- Task details -
Every line in the data below that has the word "passo" should be returned.

- Exercise inputs -
————————

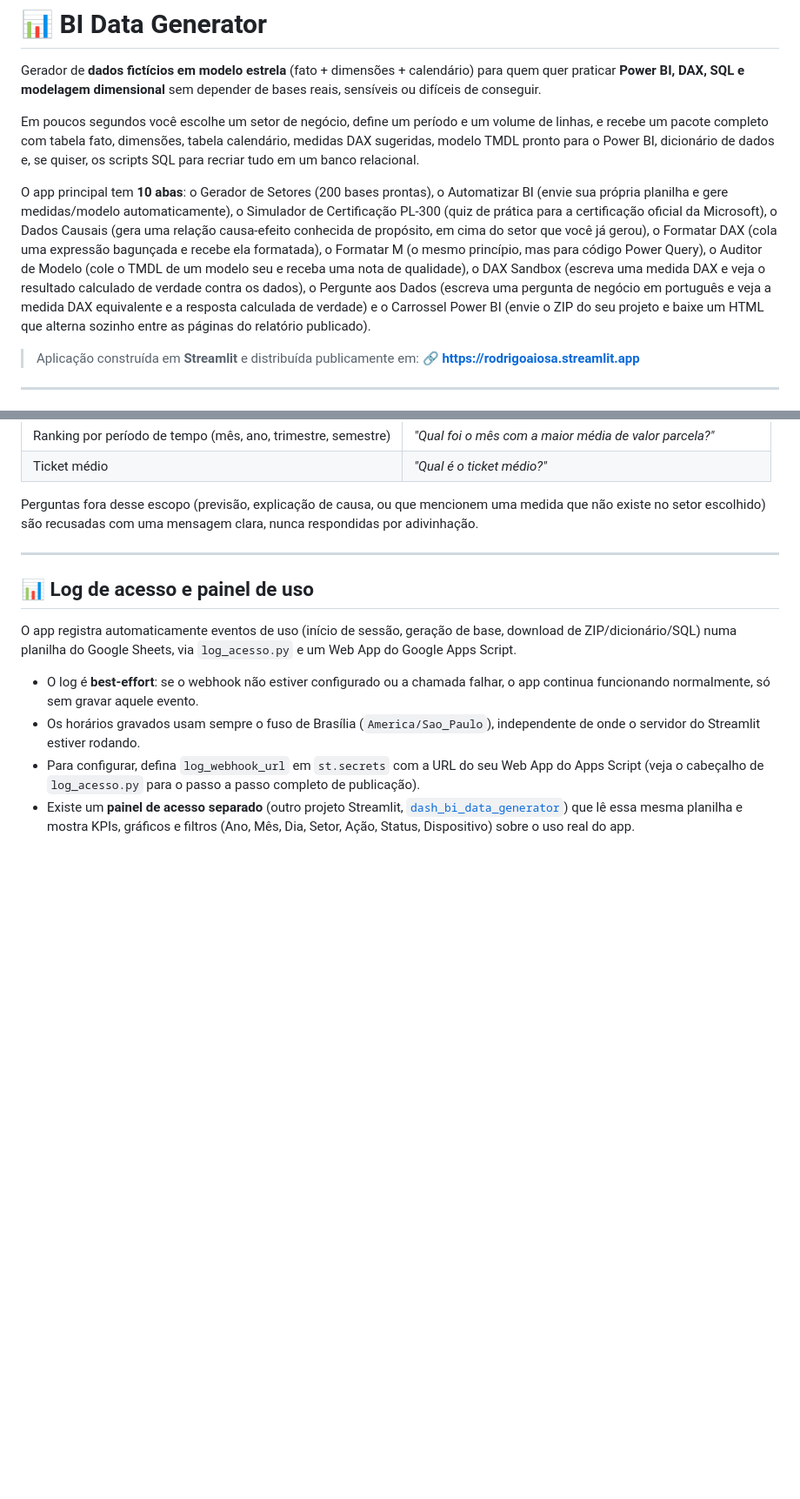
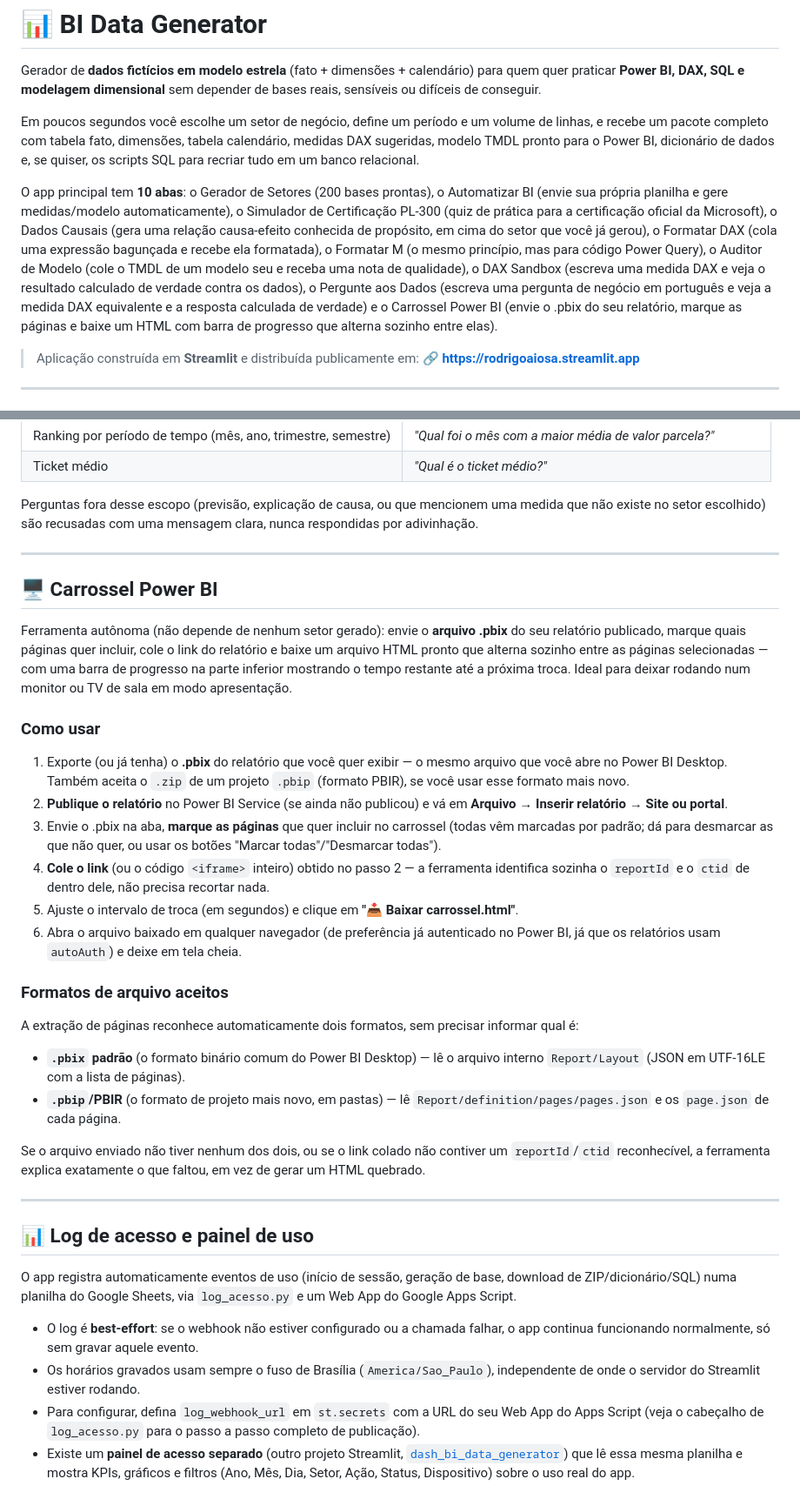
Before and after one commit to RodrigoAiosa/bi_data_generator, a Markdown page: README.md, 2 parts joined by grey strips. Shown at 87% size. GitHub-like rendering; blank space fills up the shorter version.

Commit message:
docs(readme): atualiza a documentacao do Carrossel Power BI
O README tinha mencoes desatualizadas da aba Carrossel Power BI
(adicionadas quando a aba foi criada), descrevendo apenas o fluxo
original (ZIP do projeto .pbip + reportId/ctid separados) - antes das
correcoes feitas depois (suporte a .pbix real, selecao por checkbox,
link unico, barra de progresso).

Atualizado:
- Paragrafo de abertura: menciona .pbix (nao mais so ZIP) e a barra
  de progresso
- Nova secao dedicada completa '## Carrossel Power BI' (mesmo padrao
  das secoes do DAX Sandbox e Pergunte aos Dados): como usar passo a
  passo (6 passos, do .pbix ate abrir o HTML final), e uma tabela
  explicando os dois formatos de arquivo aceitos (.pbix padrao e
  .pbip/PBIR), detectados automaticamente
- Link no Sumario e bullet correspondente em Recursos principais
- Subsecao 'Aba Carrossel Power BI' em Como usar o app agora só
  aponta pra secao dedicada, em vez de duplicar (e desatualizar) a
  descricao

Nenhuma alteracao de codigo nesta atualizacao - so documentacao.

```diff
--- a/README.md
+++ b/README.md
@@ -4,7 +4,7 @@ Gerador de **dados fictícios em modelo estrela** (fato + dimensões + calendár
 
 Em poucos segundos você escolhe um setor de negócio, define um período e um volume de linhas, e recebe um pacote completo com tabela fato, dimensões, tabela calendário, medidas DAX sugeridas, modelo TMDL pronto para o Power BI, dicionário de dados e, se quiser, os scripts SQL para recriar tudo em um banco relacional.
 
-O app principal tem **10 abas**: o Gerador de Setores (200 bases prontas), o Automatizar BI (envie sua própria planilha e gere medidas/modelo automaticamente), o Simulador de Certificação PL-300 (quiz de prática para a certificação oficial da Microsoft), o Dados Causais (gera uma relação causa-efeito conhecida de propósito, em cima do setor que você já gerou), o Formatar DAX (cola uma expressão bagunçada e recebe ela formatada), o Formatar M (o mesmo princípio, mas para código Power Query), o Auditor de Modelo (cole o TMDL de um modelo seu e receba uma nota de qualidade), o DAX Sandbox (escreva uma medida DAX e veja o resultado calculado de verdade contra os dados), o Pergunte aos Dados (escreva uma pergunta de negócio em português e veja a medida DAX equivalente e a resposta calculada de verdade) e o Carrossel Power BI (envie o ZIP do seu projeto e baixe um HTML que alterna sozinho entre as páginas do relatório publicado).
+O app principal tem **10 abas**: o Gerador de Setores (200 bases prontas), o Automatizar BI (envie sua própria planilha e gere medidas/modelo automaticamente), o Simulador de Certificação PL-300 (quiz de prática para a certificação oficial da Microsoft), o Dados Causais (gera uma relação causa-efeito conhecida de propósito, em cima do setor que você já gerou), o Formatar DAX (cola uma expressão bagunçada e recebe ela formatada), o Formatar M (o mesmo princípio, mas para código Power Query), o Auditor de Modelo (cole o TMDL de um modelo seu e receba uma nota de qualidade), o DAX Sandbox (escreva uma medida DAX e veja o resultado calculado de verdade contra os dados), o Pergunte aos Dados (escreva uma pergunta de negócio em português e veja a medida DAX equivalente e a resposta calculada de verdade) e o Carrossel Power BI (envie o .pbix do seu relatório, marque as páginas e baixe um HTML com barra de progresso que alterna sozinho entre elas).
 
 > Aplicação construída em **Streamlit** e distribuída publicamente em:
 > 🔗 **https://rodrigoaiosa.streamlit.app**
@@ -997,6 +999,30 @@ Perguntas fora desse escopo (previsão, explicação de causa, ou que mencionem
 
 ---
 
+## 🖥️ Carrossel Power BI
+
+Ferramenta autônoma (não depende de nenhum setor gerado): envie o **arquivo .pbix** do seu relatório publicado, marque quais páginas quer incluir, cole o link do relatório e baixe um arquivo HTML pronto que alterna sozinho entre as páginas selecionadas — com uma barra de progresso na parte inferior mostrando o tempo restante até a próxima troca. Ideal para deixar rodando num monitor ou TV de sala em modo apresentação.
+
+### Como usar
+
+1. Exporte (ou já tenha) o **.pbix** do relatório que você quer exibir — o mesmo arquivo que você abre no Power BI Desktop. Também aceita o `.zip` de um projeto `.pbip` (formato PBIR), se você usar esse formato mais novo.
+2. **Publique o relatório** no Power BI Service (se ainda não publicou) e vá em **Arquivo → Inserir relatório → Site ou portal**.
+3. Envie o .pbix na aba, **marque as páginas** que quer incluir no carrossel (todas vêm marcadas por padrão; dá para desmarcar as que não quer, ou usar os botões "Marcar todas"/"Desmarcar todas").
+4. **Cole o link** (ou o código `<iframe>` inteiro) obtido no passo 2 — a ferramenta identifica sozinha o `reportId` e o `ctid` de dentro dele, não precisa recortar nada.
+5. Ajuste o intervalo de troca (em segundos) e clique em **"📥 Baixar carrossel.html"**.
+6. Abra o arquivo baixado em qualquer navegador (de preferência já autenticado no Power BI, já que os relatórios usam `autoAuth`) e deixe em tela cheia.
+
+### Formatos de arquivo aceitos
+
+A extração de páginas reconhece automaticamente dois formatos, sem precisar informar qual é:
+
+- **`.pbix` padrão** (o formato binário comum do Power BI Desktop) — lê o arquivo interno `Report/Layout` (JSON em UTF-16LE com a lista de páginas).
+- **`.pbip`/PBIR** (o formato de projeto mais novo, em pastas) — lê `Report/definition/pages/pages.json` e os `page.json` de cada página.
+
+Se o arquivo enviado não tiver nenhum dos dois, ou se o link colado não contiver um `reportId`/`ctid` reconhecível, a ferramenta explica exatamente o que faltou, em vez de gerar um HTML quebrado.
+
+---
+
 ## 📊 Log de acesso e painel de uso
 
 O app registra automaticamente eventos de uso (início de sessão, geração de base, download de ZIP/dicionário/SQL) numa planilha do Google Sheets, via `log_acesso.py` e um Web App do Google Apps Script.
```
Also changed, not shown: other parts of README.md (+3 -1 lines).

————————

- Task answer -
  das secoes do DAX Sandbox e Pergunte aos Dados): como usar passo a
  passo (6 passos, do .pbix ate abrir o HTML final), e uma tabela
+4. **Cole o link** (ou o código `<iframe>` inteiro) obtido no passo 2 — a ferramenta identifica sozinha o `reportId` e o `ctid` de dentro dele, não precisa recortar nada.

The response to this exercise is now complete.